under more and more barbed wire. The tiny cuts all over my arms and legs, caused by the pebbles in the mud and my tired, clumsy body, start to burn as I continue to sweat. Mud attaches to my clothes, water rinses some off, the heat dries the rest over and over again until my clothes and shoes are a whole new, heavy, stiff material and an orange-brown color. My focus and mind weaken as my body does, and doubt sinks in. Then, there it is! The last stretch! Just a couple of jumps over some fire, and one more drag through the mud and under barbed wire, then I am done. My finish line is in sight. My spirits lift. My feet move a little faster, my mind sharpens (it has to, I am about to jump over fire), and the doubt disappears. I am no longer in pain because I have hope. I can see the finish line, I can hear the people cheering me on, I get encouraging pats on the back from other runners, the end of my temporary suffering is in sight. With my energy reserves, I cross the finish line, pose for a picture, and grab my finisher’s beer…I mean…water and banana.
sights, sounds, and people. The people of Bayonnais are so kind and welcoming. I sang and danced with children who had so little, but were so happy and thankful for what they did have. One morning, we were guided up the mountain to a nearby village, Nicholas. We carried backpacks filled with school supplies, medicine, and dresses that Sardis member, Kathy Simpson made. As miles of dirt and rocks passed under my feet I thought about the children I saw with sores on their feet, and cuts on their hands, covered by the grey dirt that was now starting to stick to me. I thought about my mud runs, and how when I finish I get food and water, a medal, and pat on the back…how I wished that is what was waiting for me at the top of this mountain. As we walked higher into the Haitian mountains, we started to spot children in school uniforms coming from all directions for miles. Some were running past us, over rocks, down hills, and up hills. These were not their only obstacles on their journey to school.

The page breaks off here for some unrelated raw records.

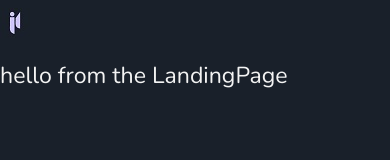
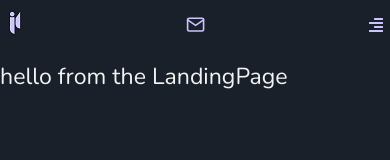
Before and after one commit to JoeSal777/joesal-portifolio, a React (Create React App) app: page / in a window 390 px wide. Shown: the top 160 px of the page. Built offline with nearby package versions, Linux system fonts and the light colour scheme.

Commit message:
added icons for mobil view

```diff
--- a/src/components/Navbar.js
+++ b/src/components/Navbar.js
@@ -1,6 +1,6 @@
 import React, { Component } from 'react';
 import logo from '../logoblue.jpg';
-//import {FaAlignRight} from "react-icons/fa";
+import {FaAlignRight} from "react-icons/fa";
 import {FiMail} from "react-icons/fi";
 import {Link} from "react-router-dom";
 
@@ -25,16 +25,16 @@ class Navbar extends Component {
                         </Link>
 
                         {/* For contact-me icon in mobile view */}
-                        {/* <Link to="/contact" className="nav-btn-small-screen">
+                        <Link to="/contact" className="nav-btn-small-screen">
                             <button type="button">
                                 <FiMail className="Nav-icon" />
                             </button>
-                        </Link> */}
+                        </Link>
 
                         {/* For menu icon in mobile view */}
-                        {/* <button type="button" className="nav-btn-small-screen" onClick={this.handleToggle}>
+                        <button type="button" className="nav-btn-small-screen" onClick={this.handleToggle}>
                             <FaAlignRight className="Nav-icon" />
-                        </button>  */}
+                        </button>
                     </div>
 
                     {/* For nav menu */}
```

They were also fighting hunger and thirst, and the intense heat. Their finish line was school, the school that, driven by their strong desire for education, the community built themselves. When they got to school they did not get a pat on the back, or a medal, they did not even get a drink of water. I suddenly felt guilty for drinking almost my entire camelbak on the way up the mountain. When the children saw us approach the school, I saw their spirits lift. I knew that look in their eyes, it was the same look I get when I see the finish line at a mud run. They were seeing hope. Their pains eased, and their doubts disappeared. I suddenly realized, I did not have a medal or a pat on the back waiting for me, I had something better. I realized why I was in Haiti. I was there to bring hope. I was there to lift spirits. I was there to let the children know that they are loved, and everything is going to be okay. I was there to come back here and tell you their story.
I also invite you to also check out the website for Friends of OFCB to learn how you can become hope for the children in Haiti. http://friendsofofcb.org/v2/